▸ **Your task**
Word for word, write out the entries that follow, omitting all pictures.

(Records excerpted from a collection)
● ● ● ● ●

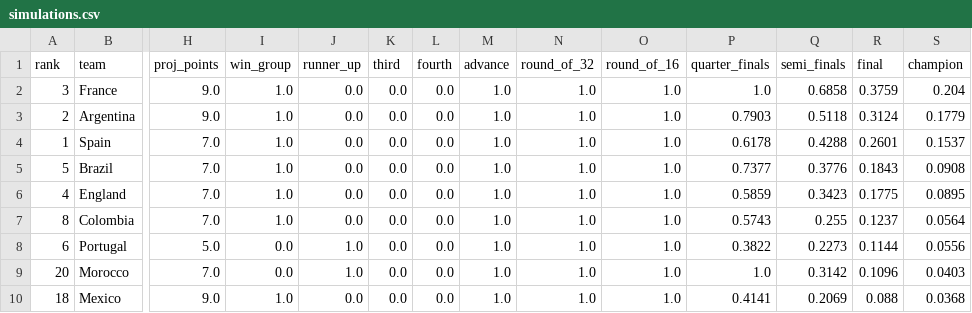
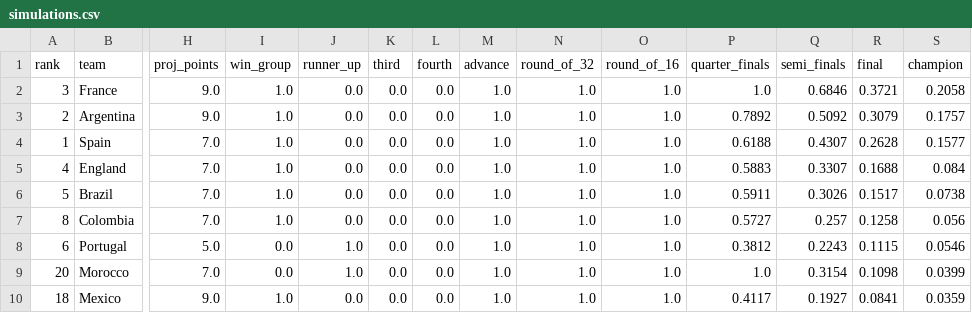
Before and after one commit to steodose/world-cup-2026, a CSV file: data/simulations.csv, drawn as a sheet; only a part is shown, gaps mark what is left out; removed rows and columns are numbered as before the commit, all else as after; rows hold the shown columns only; the diff covers the shown part only; the diff names each change by its address in the sheet, - before the commit and + after, or states it on an @@ line.

```diff
--- a/data/simulations.csv
+++ b/data/simulations.csv
-Q2 (semi_finals): 0.6858
+Q2 (semi_finals): 0.6846
-R2 (final): 0.3759
+R2 (final): 0.3721
-S2 (champion): 0.204
+S2 (champion): 0.2058
-P3 (quarter_finals): 0.7903
+P3 (quarter_finals): 0.7892
-Q3 (semi_finals): 0.5118
+Q3 (semi_finals): 0.5092
-R3 (final): 0.3124
+R3 (final): 0.3079
-S3 (champion): 0.1779
+S3 (champion): 0.1757
-P4 (quarter_finals): 0.6178
+P4 (quarter_finals): 0.6188
-Q4 (semi_finals): 0.4288
+Q4 (semi_finals): 0.4307
-R4 (final): 0.2601
+R4 (final): 0.2628
-S4 (champion): 0.1537
+S4 (champion): 0.1577
-row 5: 5 | Brazil | 7.0 | 1.0 | 0.0 | 0.0 | 0.0 | 1.0 | 1.0 | 1.0 | 0.7377 | 0.3776 | 0.1843 | 0.0908
-P5 (quarter_finals): 0.5859
+P5 (quarter_finals): 0.5883
-Q5 (semi_finals): 0.3423
+Q5 (semi_finals): 0.3307
-R5 (final): 0.1775
+R5 (final): 0.1688
-S5 (champion): 0.0895
+S5 (champion): 0.084
+row 6: 5 | Brazil | 7.0 | 1.0 | 0.0 | 0.0 | 0.0 | 1.0 | 1.0 | 1.0 | 0.5911 | 0.3026 | 0.1517 | 0.0738
-P7 (quarter_finals): 0.5743
+P7 (quarter_finals): 0.5727
-Q7 (semi_finals): 0.255
+Q7 (semi_finals): 0.257
-R7 (final): 0.1237
+R7 (final): 0.1258
-S7 (champion): 0.0564
+S7 (champion): 0.056
-P8 (quarter_finals): 0.3822
+P8 (quarter_finals): 0.3812
-Q8 (semi_finals): 0.2273
+Q8 (semi_finals): 0.2243
-R8 (final): 0.1144
+R8 (final): 0.1115
-S8 (champion): 0.0556
+S8 (champion): 0.0546
-Q9 (semi_finals): 0.3142
+Q9 (semi_finals): 0.3154
-R9 (final): 0.1096
+R9 (final): 0.1098
-S9 (champion): 0.0403
+S9 (champion): 0.0399
-P10 (quarter_finals): 0.4141
+P10 (quarter_finals): 0.4117
-Q10 (semi_finals): 0.2069
+Q10 (semi_finals): 0.1927
-R10 (final): 0.088
+R10 (final): 0.0841
-S10 (champion): 0.0368
+S10 (champion): 0.0359
```
Also changed, not shown: 2 added rows, 2 removed rows and 16 edited cells elsewhere in this file, data/match_predictions.csv, data/results.csv, 7 other files.
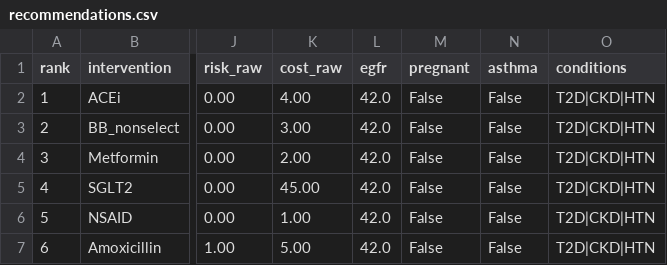
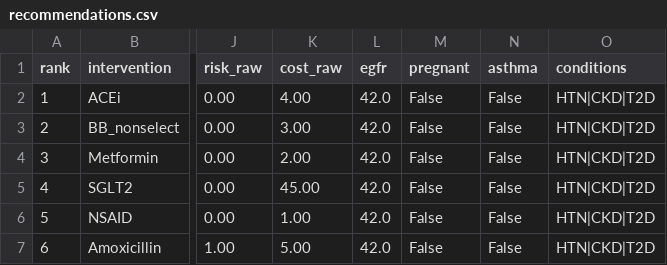
Before and after one commit to eyereasoner/eye, a CSV file: learning/cases/output/clinicsupport_artifacts/recommendations.csv, drawn as a sheet; only a part is shown, gaps mark what is left out; the diff names each change by its address in the sheet, - before the commit and + after, or states it on an @@ line.

```diff
--- a/learning/cases/output/clinicsupport_artifacts/recommendations.csv
+++ b/learning/cases/output/clinicsupport_artifacts/recommendations.csv
-O2:O7 (conditions): T2D|CKD|HTN
+O2:O7 (conditions): HTN|CKD|T2D
```
Also changed, not shown: 2 other files.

● ● ● ● ●

▸ **Result for this exercise**
Before and after one commit to steodose/world-cup-2026, a CSV file: data/simulations.csv, drawn as a sheet; only a part is shown, gaps mark what is left out; removed rows and columns are numbered as before the commit, all else as after; rows hold the shown columns only; the diff covers the shown part only; the diff names each change by its address in the sheet, - before the commit and + after, or states it on an @@ line.

```diff
--- a/data/simulations.csv
+++ b/data/simulations.csv
-Q2 (semi_finals): 0.6858
+Q2 (semi_finals): 0.6846
-R2 (final): 0.3759
+R2 (final): 0.3721
-S2 (champion): 0.204
+S2 (champion): 0.2058
-P3 (quarter_finals): 0.7903
+P3 (quarter_finals): 0.7892
-Q3 (semi_finals): 0.5118
+Q3 (semi_finals): 0.5092
-R3 (final): 0.3124
+R3 (final): 0.3079
-S3 (champion): 0.1779
+S3 (champion): 0.1757
-P4 (quarter_finals): 0.6178
+P4 (quarter_finals): 0.6188
-Q4 (semi_finals): 0.4288
+Q4 (semi_finals): 0.4307
-R4 (final): 0.2601
+R4 (final): 0.2628
-S4 (champion): 0.1537
+S4 (champion): 0.1577
-row 5: 5 | Brazil | 7.0 | 1.0 | 0.0 | 0.0 | 0.0 | 1.0 | 1.0 | 1.0 | 0.7377 | 0.3776 | 0.1843 | 0.0908
-P5 (quarter_finals): 0.5859
+P5 (quarter_finals): 0.5883
-Q5 (semi_finals): 0.3423
+Q5 (semi_finals): 0.3307
-R5 (final): 0.1775
+R5 (final): 0.1688
-S5 (champion): 0.0895
+S5 (champion): 0.084
+row 6: 5 | Brazil | 7.0 | 1.0 | 0.0 | 0.0 | 0.0 | 1.0 | 1.0 | 1.0 | 0.5911 | 0.3026 | 0.1517 | 0.0738
-P7 (quarter_finals): 0.5743
+P7 (quarter_finals): 0.5727
-Q7 (semi_finals): 0.255
+Q7 (semi_finals): 0.257
-R7 (final): 0.1237
+R7 (final): 0.1258
-S7 (champion): 0.0564
+S7 (champion): 0.056
-P8 (quarter_finals): 0.3822
+P8 (quarter_finals): 0.3812
-Q8 (semi_finals): 0.2273
+Q8 (semi_finals): 0.2243
-R8 (final): 0.1144
+R8 (final): 0.1115
-S8 (champion): 0.0556
+S8 (champion): 0.0546
-Q9 (semi_finals): 0.3142
+Q9 (semi_finals): 0.3154
-R9 (final): 0.1096
+R9 (final): 0.1098
-S9 (champion): 0.0403
+S9 (champion): 0.0399
-P10 (quarter_finals): 0.4141
+P10 (quarter_finals): 0.4117
-Q10 (semi_finals): 0.2069
+Q10 (semi_finals): 0.1927
-R10 (final): 0.088
+R10 (final): 0.0841
-S10 (champion): 0.0368
+S10 (champion): 0.0359
```
Also changed, not shown: 2 added rows, 2 removed rows and 16 edited cells elsewhere in this file, data/match_predictions.csv, data/results.csv, 7 other files.
Before and after one commit to eyereasoner/eye, a CSV file: learning/cases/output/clinicsupport_artifacts/recommendations.csv, drawn as a sheet; only a part is shown, gaps mark what is left out; the diff names each change by its address in the sheet, - before the commit and + after, or states it on an @@ line.

```diff
--- a/learning/cases/output/clinicsupport_artifacts/recommendations.csv
+++ b/learning/cases/output/clinicsupport_artifacts/recommendations.csv
-O2:O7 (conditions): T2D|CKD|HTN
+O2:O7 (conditions): HTN|CKD|T2D
```
Also changed, not shown: 2 other files.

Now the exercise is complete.